Yes, it is very interesting and sort of like the musical theatre culture that exists here where sometimes a singer renders their voice to the actor on stage who I turn lip syncs to the audio you hear. Likewise in Bollywood movies, songs are a very integral part of a movie. But almost all the time the actors don’t sing, instead, they are sung by a group of people called “Playback singers” who bring in the emotions that are later emulated by the actors when they shoot the song sequence. It’s a really fun job, but it can get monotonous for someone who is creative because the singers are almost never the writers of the music.
At the age of 18, you landed a deal with Sony India as a part of a band called S5. Can you discuss why it did not work out and what were some of the life lessons that you took away from the situation?
The band was a huge success. We did several tours, and it helped kick-start all 5 of our careers. But India, especially back then was a country where independent music had no platform for the showcase. Unless your song was made to a script for a movie, there was no airtime on radio shows or tv shows unless you were an International Artist. That’s why I moved out here because, although I have a great deal of respect for Bollywood Projects, I wanted to write, record and release my own music.
The culture is slowly changing India just like what the music industry went through in America in the 70s-80s with the advent of the record label industry. But it is a prime setting for a massive surge for anyone who is a visionary, looking to step into the independent music scene with big plans and financial backing because currently there is a starving market for non-film music in India.
Your single ‘Wonder Women’ recently debuted on MTV’s the Challenge what it was like to see the fruit of your labor come full circle?
I’ve been working very hard as an independent artist for a while now that I felt like my team and I deserved every bit of that moment. We are super grateful for the opportunity.
What are some the techniques that you have learned as a DJ that has helped you become a better artist?
That’s life and in music timing and reading your audience is everything.
You are about to leave on tour and heading to India until January. Can you describe how you mentally and physically prepare yourself for a trip of this caliber?
I ‘ve been waiting for this moment for a while now. The excitement is keeping me awake at night.
Finally, can we expect a full project from you heading into next year and do you plan on working with A.R. Rahman on any new music?

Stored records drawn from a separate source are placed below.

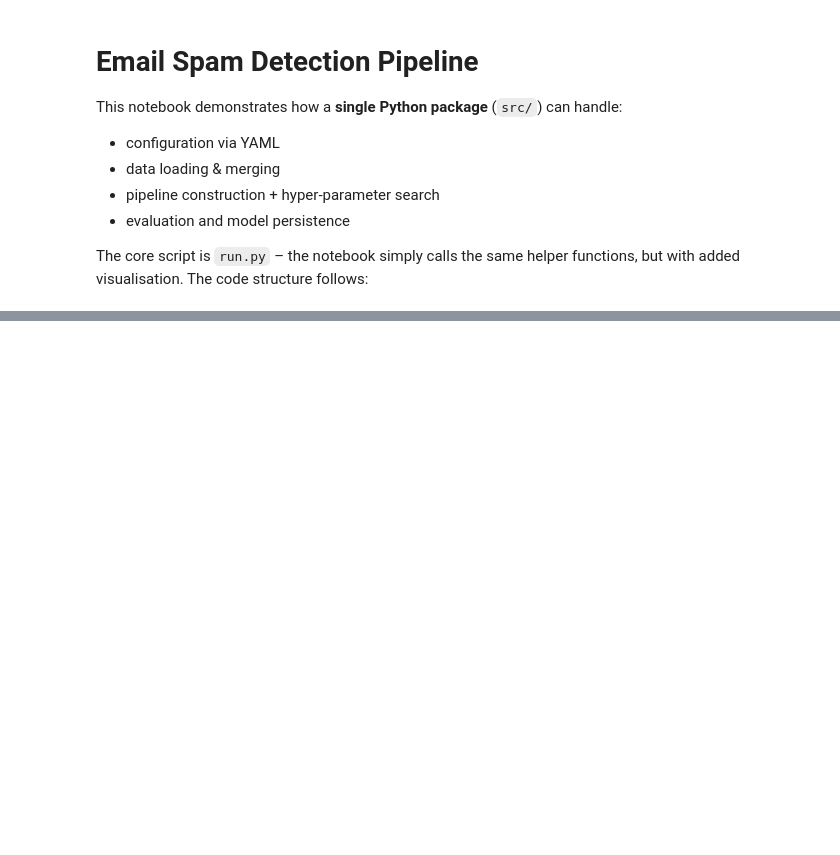
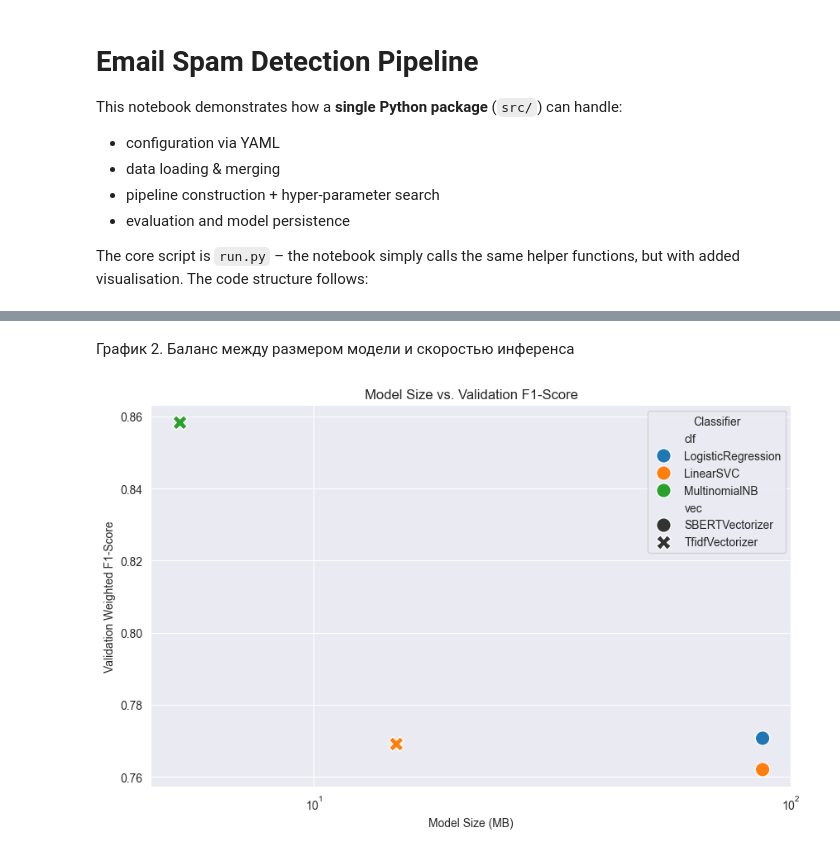
Before and after one commit to MikhailDolgopolov/SpamDetection_Tests, a Jupyter notebook: ProjectShowcase.ipynb, the cells around one changed output, grey strips where cells are left out. Cells and saved outputs as stored; diff of their text form; code cells hidden in the pictures; blank space fills up the shorter version.

```diff
--- a/ProjectShowcase.ipynb
+++ b/ProjectShowcase.ipynb
@@ -118,0 +114,14 @@ fig.show()
+# %% [markdown]
+График 2. Баланс между размером модели и скоростью инференса
+# %%
+plt.figure(figsize=(10, 6))
+sns.scatterplot(x='model_size_mb', y='val_weighted_f1', hue='clf', style='vec', data=df, s=160)
+plt.title('Model Size vs. Validation F1-Score')
+plt.xlabel('Model Size (MB)')
+plt.ylabel('Validation Weighted F1-Score')
+plt.legend(title='Classifier')
+plt.xscale('log')
+plt.grid(True)
+plt.show()
+# %% [output]
+[figure, added]
```
Also changed, not shown: parts of 16 cells of this notebook.
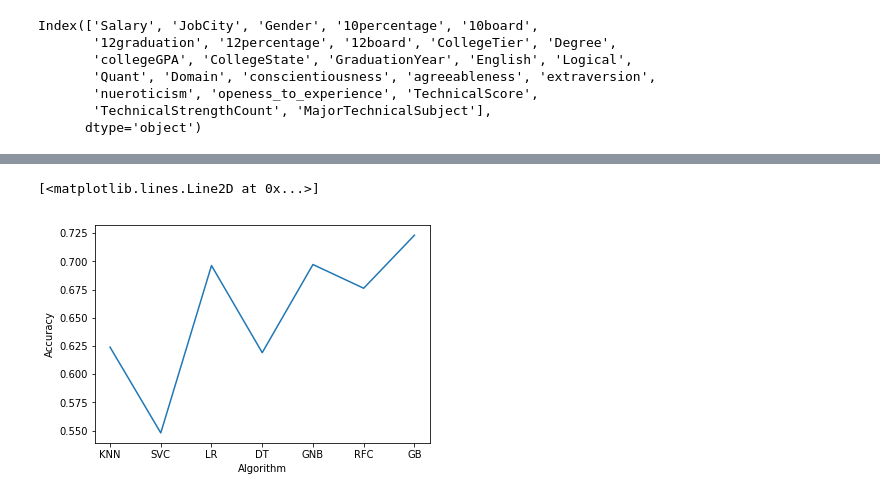
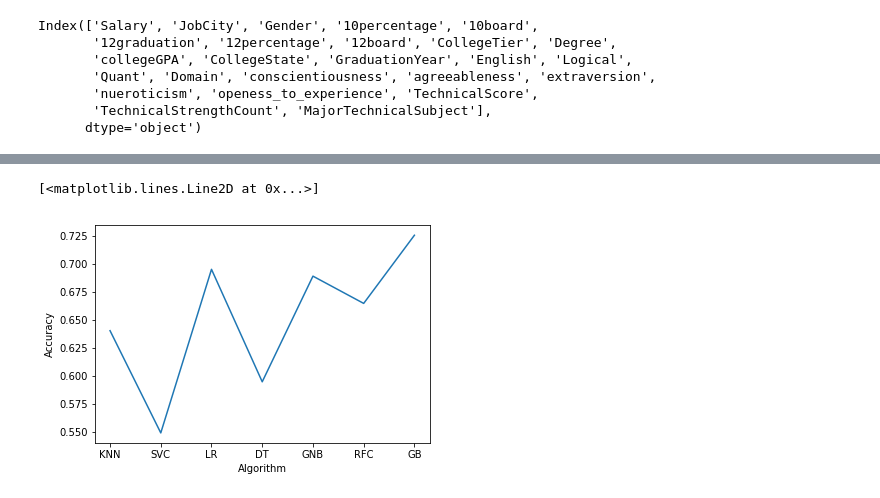
Before and after one commit to yashipro13/Predict-the-Package, a Jupyter notebook: amcat.ipynb, the cells around one changed output, grey strips where cells are left out. Cells and saved outputs as stored; diff of their text form; code cells hidden in the pictures.

Commit message:
kfold validation and train test validation added

```diff
--- a/amcat.ipynb
+++ b/amcat.ipynb
@@ -149,28 +149,3 @@ Gender
 Degree
 CollegeState
 MajorTechnicalSubject
-# %%
-EMPLOYMENT_STATS = pd.read_csv("amcatData.csv")
-gender = {}
-ten_board = {}
-twelve_board = {}
-degree = {}
-college_state = {}
-major_tech_subject = {}
-for col in employment_stats.columns:
-    for i in range(employment_stats.shape[0]):
-        if col == 'Gender':
-            if EMPLOYMENT_STATS[col][i] not in gender.keys():
-                gender[EMPLOYMENT_STATS[col][i]] = employment_stats[col][i]
-        if col == '10board':
-            if EMPLOYMENT_STATS[col][i] not in ten_board.keys():
-                ten_board[EMPLOYMENT_STATS[col][i]] = employment_stats[col][i]
-        if col == '12board':
-            if EMPLOYMENT_STATS[col][i] not in twelve_board.keys():
-                twelve_board[EMPLOYMENT_STATS[col][i]] = employment_stats[col][i]
-        if col == 'Degree':
-            if EMPLOYMENT_STATS[col][i] not in degree.keys():
-                degree[EMPLOYMENT_STATS[col][i]] = employment_stats[col][i]
-        if col == 'CollegeState':
-            if EMPLOYMENT_STATS[col][i] not in college_state.keys():
-                college_state[EMPLOYMENT_STATS[col][i]] = employment_stats[col][i]
@@ -257,6 +229,7 @@ Index(['Salary', 'JobCity', 'Gender', '10percentage', '10board',
       dtype='object')
 # %%
 import numpy as np
+from sklearn.model_selection import train_test_split
 input_feature = ['JobCity', 'Gender', '10percentage', '10board', '12graduation',
        '12percentage', '12board', 'CollegeTier', 'Degree',
        'collegeGPA', 'CollegeState',
@@ -266,6 +239,7 @@ input_feature = ['JobCity', 'Gender', '10percentage', '10board', '12graduation',
        'MajorTechnicalSubject']
 X = employment_stats[input_feature]
 Y = employment_stats.Salary
+X, X_VAL, Y, Y_VAL = train_test_split(X, Y, stratify = employment_stats.Salary, train_size = 0.9, random_state = 0)
 X = np.array(X)
 Y = np.array(Y)
 # %%
@@ -275,7 +248,7 @@ from sklearn.metrics import accuracy_score
 from sklearn.model_selection import StratifiedKFold
 import warnings
 # %%
-k_folds = StratifiedKFold(n_splits = 10)
+k_folds = StratifiedKFold(n_splits = 9)
 # %%
 from sklearn.neighbors import KNeighborsClassifier
 from sklearn.svm import SVC
@@ -297,6 +270,7 @@ modelList.append(('GB', GradientBoostingClassifier()))
 warnings.simplefilter('ignore')
 names = []
 score = []
+score_on_validation = []
 for name, model in modelList:
   names.append(name)
   accuracy = []
@@ -306,6 +280,11 @@ for name, model in modelList:
     model.fit(X_train, Y_train)
     accuracy.append(model.score(X_test, Y_test))
   score.append(sum(accuracy) / len(accuracy))
-table = pd.DataFrame({'Name ': names, 'Score': score})
-print(table)
+  score_on_validation.append(model.score(X_VAL, Y_VAL))
+table_testdata = pd.DataFrame({'Name ': names, 'Score': score})
+table_validation = pd.DataFrame({'Name ': names, 'Score': score_on_validation})
+print("\n Accuracy for test data \n")
+print(table_testdata)
+print("\n Accuracy on validation data \n")
+print(table_validation)
 # %% [output]
@@ -320,7 +308,7 @@ print(table)
 # %%
 plt.xlabel("Algorithm")
 plt.ylabel("Accuracy")
-plt.plot(names, score)
+plt.plot(names, score_on_validation)
 # %% [output]
 [<matplotlib.lines.Line2D at 0x...>]
-[figure, old version]
+[figure, new version]
```
Also changed, not shown: parts of 4 cells of this notebook.
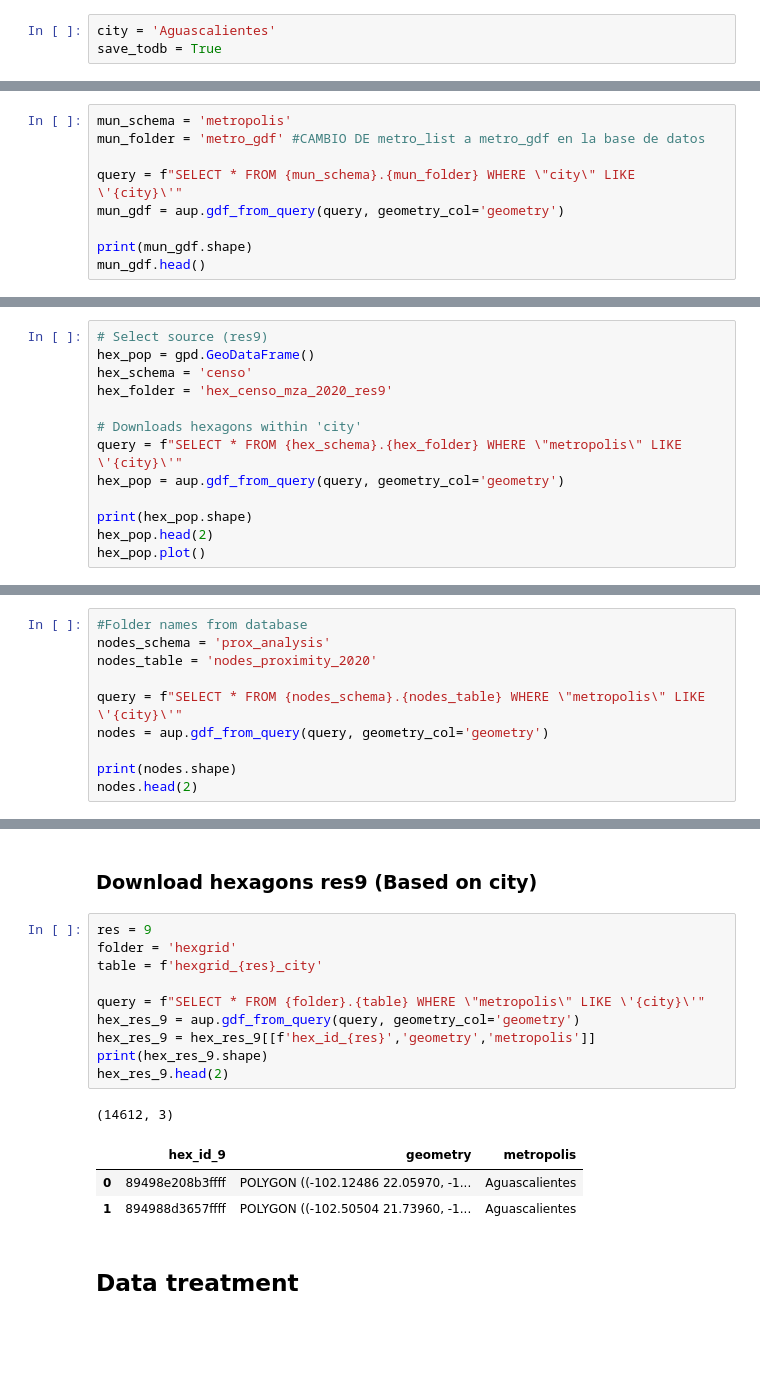
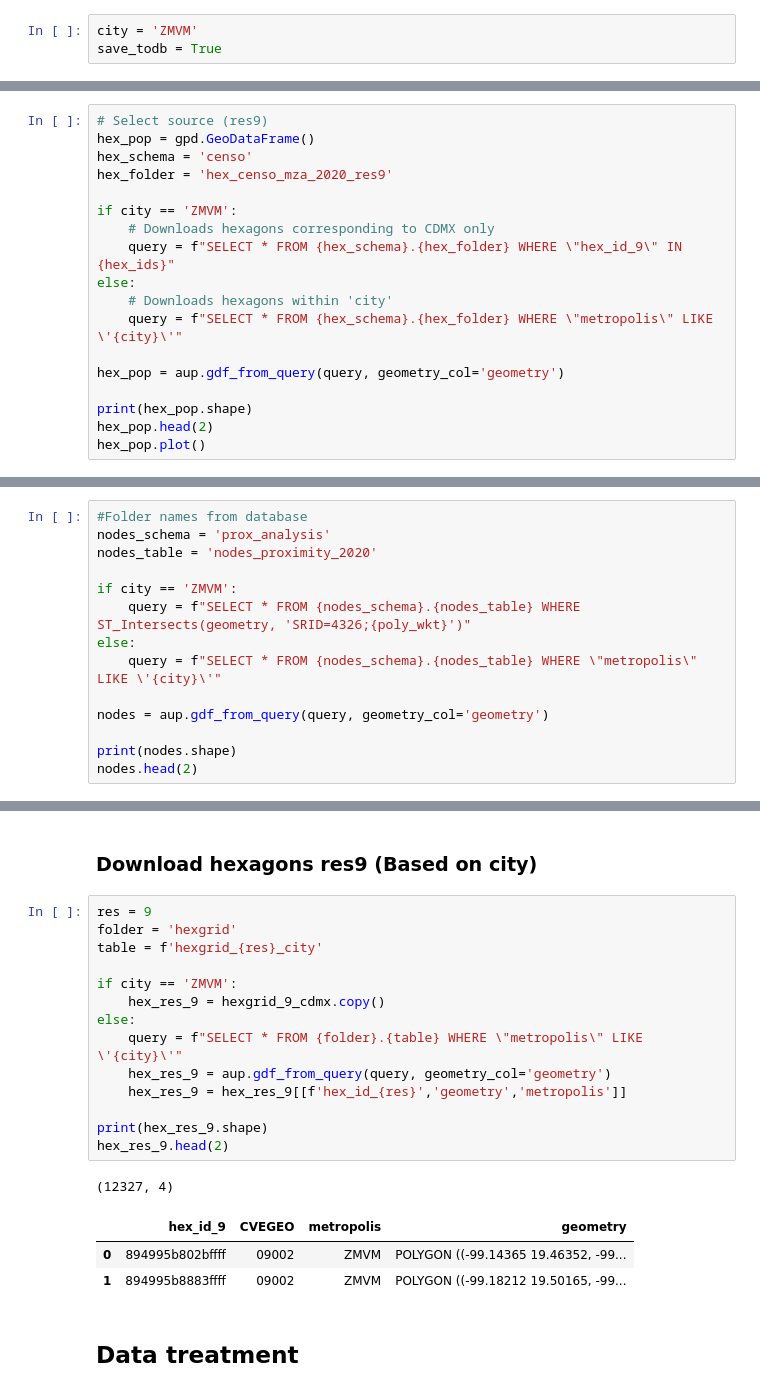
Before and after one commit to Observatorio-Ciudades/accesibilidad-urbana, a Jupyter notebook: notebooks/15_min_city/38-15-min-index.ipynb, the cells around one changed output, grey strips where cells are left out. Cells and saved outputs as stored; diff of their text form; blank space fills up the shorter version.

```diff
--- a/notebooks/15_min_city/38-15-min-index.ipynb
+++ b/notebooks/15_min_city/38-15-min-index.ipynb
@@ -52,5 +52,5 @@ if module_path not in sys.path:
 # %% [markdown]
 ## Notebook config
 # %%
-city = 'Aguascalientes'
+city = 'ZMVM'
 save_todb = True
@@ -61,9 +70,0 @@ save_todb = True
-# %%
-mun_schema = 'metropolis'
-mun_folder = 'metro_gdf' #CAMBIO DE metro_list a metro_gdf en la base de datos
-
-query = f"SELECT * FROM {mun_schema}.{mun_folder} WHERE \"city\" LIKE \'{city}\'"
-mun_gdf = aup.gdf_from_query(query, geometry_col='geometry')
-
-print(mun_gdf.shape)
-mun_gdf.head()
@@ -81,8 +76,13 @@ hex_pop = gpd.GeoDataFrame()
 hex_schema = 'censo'
 hex_folder = 'hex_censo_mza_2020_res9'
 
-# Downloads hexagons within 'city'
-query = f"SELECT * FROM {hex_schema}.{hex_folder} WHERE \"metropolis\" LIKE \'{city}\'"
+if city == 'ZMVM':
+    # Downloads hexagons corresponding to CDMX only
+    query = f"SELECT * FROM {hex_schema}.{hex_folder} WHERE \"hex_id_9\" IN {hex_ids}"
+else:
+    # Downloads hexagons within 'city'
+    query = f"SELECT * FROM {hex_schema}.{hex_folder} WHERE \"metropolis\" LIKE \'{city}\'"
+
 hex_pop = aup.gdf_from_query(query, geometry_col='geometry')
 
 print(hex_pop.shape)
@@ -99,7 +99,11 @@ hex_pop.plot()
 nodes_schema = 'prox_analysis'
 nodes_table = 'nodes_proximity_2020'
 
-query = f"SELECT * FROM {nodes_schema}.{nodes_table} WHERE \"metropolis\" LIKE \'{city}\'"
+if city == 'ZMVM':
+    query = f"SELECT * FROM {nodes_schema}.{nodes_table} WHERE ST_Intersects(geometry, 'SRID=4326;{poly_wkt}')"
+else:
+    query = f"SELECT * FROM {nodes_schema}.{nodes_table} WHERE \"metropolis\" LIKE \'{city}\'"
+
 nodes = aup.gdf_from_query(query, geometry_col='geometry')
 
 print(nodes.shape)
@@ -114,18 +118,22 @@ nodes.head(2)
 # %%
 res = 9
 folder = 'hexgrid'
 table = f'hexgrid_{res}_city'
 
-query = f"SELECT * FROM {folder}.{table} WHERE \"metropolis\" LIKE \'{city}\'"
-hex_res_9 = aup.gdf_from_query(query, geometry_col='geometry')
-hex_res_9 = hex_res_9[[f'hex_id_{res}','geometry','metropolis']]
+if city == 'ZMVM':
+    hex_res_9 = hexgrid_9_cdmx.copy()
+else:
+    query = f"SELECT * FROM {folder}.{table} WHERE \"metropolis\" LIKE \'{city}\'"
+    hex_res_9 = aup.gdf_from_query(query, geometry_col='geometry')
+    hex_res_9 = hex_res_9[[f'hex_id_{res}','geometry','metropolis']]
+
 print(hex_res_9.shape)
 hex_res_9.head(2)
 # %% [output]
-(14612, 3)
+(12327, 4)
-|  | hex_id_9 | geometry | metropolis |
-| 0 | 89498e208b3ffff | POLYGON ((-102.12486 22.05970, -1... | Aguascalientes |
-| 1 | 894988d3657ffff | POLYGON ((-102.50504 21.73960, -1... | Aguascalientes |
+|  | hex_id_9 | CVEGEO | metropolis | geometry |
+| 0 | 894995b802bffff | 09002 | ZMVM | POLYGON ((-99.14365 19.46352, -99... |
+| 1 | 894995b8883ffff | 09002 | ZMVM | POLYGON ((-99.18212 19.50165, -99... |
 # %% [markdown]
 ## Data treatment
 # %% [markdown]
```
Also changed, not shown: parts of 23 cells of this notebook, 1 other file.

I have a lot of new music coming out as part of my EP. And like I mentioned earlier, when the timing is favorable may be I’ll have another chance to work with Mr. A.R Rahman, but right now my focus is on my music.Tweet